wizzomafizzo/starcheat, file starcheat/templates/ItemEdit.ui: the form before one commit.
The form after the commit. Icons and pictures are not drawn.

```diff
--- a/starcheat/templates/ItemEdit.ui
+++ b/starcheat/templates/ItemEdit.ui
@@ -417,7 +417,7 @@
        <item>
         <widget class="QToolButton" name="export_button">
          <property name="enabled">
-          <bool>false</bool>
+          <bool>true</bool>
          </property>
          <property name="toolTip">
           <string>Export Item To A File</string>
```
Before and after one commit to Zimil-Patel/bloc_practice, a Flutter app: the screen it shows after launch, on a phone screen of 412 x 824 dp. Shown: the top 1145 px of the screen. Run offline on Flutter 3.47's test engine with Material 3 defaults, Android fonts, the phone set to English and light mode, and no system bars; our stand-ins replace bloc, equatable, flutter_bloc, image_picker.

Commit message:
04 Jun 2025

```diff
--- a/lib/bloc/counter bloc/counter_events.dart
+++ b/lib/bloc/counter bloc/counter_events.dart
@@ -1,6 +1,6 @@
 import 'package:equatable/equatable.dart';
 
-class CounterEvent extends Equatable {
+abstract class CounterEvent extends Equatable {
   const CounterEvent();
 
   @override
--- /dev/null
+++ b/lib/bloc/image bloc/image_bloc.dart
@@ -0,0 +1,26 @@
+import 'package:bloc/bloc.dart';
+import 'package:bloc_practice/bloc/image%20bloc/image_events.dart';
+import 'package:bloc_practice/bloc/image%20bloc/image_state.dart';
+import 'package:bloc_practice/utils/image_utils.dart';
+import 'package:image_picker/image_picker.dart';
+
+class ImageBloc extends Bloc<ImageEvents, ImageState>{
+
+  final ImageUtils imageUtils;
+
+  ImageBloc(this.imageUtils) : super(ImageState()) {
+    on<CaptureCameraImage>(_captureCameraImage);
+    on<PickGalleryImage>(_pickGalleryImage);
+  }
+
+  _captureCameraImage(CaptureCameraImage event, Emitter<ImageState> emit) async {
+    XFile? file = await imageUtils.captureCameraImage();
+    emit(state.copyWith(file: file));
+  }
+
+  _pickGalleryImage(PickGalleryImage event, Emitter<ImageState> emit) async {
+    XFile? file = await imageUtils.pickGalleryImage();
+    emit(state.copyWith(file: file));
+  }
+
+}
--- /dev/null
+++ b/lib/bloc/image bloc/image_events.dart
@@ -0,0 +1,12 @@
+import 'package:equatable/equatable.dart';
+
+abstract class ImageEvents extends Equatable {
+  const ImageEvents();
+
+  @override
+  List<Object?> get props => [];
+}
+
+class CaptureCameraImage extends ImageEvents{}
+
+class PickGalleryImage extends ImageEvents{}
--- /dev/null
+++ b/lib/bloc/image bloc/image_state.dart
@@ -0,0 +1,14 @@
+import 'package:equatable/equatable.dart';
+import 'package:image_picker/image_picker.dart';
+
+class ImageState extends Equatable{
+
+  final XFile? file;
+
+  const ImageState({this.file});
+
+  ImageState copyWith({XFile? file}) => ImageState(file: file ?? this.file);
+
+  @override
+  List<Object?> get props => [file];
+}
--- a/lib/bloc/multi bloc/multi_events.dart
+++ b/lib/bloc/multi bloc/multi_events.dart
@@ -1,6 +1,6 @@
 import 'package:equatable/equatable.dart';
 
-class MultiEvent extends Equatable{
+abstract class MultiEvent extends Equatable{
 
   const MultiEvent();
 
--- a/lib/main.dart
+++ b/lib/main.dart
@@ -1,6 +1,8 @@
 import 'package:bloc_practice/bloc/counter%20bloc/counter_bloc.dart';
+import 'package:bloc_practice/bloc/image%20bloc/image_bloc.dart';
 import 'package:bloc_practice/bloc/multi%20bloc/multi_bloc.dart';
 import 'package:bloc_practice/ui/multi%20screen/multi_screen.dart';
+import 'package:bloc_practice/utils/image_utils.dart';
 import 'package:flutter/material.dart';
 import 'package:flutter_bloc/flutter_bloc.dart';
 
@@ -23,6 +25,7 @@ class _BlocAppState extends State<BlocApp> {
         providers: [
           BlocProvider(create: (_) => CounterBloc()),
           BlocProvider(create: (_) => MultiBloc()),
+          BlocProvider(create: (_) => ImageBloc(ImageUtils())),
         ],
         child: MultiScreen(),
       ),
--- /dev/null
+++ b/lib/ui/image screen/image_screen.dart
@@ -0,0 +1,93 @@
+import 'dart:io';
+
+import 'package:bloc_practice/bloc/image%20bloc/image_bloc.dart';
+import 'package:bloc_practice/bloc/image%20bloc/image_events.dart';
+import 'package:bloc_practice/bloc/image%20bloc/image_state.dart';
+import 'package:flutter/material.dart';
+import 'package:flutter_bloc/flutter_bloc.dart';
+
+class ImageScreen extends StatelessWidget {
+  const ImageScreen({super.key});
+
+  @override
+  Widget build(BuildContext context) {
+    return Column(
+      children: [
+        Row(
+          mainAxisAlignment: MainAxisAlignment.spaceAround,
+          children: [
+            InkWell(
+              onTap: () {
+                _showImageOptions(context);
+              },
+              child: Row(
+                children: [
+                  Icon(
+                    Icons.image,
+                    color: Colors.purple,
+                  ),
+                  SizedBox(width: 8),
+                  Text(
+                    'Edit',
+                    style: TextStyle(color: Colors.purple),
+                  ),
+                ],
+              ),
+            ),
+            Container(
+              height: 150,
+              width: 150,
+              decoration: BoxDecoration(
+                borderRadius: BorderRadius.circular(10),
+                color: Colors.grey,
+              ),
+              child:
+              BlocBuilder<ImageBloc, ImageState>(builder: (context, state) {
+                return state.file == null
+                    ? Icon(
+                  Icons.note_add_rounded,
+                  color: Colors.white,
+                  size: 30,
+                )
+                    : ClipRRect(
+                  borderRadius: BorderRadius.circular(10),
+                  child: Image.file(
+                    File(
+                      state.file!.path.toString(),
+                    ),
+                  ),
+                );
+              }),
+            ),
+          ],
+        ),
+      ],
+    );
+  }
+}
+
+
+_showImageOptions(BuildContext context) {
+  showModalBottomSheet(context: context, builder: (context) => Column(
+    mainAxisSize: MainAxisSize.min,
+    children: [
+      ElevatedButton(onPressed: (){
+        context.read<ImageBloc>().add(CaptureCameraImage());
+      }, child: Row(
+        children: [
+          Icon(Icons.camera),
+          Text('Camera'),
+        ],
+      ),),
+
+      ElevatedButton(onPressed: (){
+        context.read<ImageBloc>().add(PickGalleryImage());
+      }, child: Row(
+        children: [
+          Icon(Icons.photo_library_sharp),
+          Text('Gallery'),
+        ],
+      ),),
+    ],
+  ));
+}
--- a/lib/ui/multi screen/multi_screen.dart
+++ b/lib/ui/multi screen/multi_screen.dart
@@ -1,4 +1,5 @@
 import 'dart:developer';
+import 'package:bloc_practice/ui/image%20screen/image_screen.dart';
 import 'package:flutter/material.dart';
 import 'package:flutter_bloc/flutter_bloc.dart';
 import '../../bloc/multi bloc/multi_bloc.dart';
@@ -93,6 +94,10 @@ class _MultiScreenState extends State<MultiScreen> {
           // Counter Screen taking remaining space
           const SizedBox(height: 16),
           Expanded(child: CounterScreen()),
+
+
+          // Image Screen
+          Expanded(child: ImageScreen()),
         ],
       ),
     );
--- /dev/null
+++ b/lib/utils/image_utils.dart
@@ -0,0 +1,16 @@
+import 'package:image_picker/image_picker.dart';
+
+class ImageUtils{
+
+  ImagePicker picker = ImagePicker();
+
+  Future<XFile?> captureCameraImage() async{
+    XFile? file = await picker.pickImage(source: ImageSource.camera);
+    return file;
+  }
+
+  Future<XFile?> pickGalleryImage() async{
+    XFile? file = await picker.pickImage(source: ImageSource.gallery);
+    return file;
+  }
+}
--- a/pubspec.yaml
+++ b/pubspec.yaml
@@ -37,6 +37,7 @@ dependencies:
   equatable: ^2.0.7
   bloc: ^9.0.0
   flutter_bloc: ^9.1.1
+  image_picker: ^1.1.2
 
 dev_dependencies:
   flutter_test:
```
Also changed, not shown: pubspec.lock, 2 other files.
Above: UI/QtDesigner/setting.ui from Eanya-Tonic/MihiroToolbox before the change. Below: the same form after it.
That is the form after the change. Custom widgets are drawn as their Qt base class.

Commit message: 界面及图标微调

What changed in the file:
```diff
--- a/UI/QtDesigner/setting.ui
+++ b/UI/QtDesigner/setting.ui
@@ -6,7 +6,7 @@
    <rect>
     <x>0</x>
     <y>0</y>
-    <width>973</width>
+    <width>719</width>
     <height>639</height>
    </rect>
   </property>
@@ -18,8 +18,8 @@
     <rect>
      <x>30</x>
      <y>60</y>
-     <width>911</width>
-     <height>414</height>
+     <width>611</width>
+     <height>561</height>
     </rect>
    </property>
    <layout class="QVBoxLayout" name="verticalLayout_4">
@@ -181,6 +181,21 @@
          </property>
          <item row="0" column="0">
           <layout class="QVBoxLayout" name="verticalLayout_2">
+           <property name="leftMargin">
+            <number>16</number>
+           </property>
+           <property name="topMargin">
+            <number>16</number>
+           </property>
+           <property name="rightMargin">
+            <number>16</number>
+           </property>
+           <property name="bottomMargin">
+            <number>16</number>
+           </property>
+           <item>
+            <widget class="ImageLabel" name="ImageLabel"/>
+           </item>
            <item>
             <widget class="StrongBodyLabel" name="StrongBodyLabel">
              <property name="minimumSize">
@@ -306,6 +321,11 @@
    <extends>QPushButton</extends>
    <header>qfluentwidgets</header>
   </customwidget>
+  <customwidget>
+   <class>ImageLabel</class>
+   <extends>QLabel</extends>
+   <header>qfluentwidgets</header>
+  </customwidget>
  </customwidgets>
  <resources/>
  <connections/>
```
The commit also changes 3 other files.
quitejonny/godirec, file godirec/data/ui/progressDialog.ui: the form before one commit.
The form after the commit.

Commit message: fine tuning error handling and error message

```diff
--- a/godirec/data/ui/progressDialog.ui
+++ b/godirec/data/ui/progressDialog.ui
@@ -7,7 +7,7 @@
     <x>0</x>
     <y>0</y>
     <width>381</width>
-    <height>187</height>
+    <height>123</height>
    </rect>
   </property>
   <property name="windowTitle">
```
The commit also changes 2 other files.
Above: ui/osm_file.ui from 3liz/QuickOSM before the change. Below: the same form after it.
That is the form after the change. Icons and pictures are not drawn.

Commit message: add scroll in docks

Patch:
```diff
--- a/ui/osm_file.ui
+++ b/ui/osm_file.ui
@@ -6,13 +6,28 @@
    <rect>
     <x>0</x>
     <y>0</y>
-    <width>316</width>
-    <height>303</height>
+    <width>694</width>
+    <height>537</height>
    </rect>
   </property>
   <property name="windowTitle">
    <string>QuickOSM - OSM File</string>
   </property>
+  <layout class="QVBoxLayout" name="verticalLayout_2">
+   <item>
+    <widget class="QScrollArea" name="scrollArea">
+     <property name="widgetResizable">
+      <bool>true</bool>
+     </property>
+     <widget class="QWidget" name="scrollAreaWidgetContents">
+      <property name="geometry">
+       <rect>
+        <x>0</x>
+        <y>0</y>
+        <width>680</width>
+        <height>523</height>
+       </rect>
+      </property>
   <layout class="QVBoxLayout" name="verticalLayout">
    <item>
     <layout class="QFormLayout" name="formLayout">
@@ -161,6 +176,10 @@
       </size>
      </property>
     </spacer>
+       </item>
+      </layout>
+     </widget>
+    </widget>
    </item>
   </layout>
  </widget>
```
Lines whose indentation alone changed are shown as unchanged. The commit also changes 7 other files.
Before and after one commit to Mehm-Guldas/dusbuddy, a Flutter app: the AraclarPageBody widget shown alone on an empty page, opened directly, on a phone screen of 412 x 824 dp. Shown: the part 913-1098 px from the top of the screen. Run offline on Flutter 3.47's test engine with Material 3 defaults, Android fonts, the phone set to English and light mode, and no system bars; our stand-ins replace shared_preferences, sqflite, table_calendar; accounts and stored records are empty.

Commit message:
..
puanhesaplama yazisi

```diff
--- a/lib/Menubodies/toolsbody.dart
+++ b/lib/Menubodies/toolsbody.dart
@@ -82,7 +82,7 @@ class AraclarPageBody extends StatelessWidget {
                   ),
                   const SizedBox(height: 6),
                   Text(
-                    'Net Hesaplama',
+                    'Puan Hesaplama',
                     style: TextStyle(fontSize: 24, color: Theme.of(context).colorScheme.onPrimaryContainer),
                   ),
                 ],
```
##########
■ TASK STATEMENT:
Search the listing for "ImageEvents" and show every line where it occurs.

■ ANSWER TO THE PROBLEM:
+class ImageBloc extends Bloc<ImageEvents, ImageState>{
+abstract class ImageEvents extends Equatable {
+  const ImageEvents();
+class CaptureCameraImage extends ImageEvents{}
+class PickGalleryImage extends ImageEvents{}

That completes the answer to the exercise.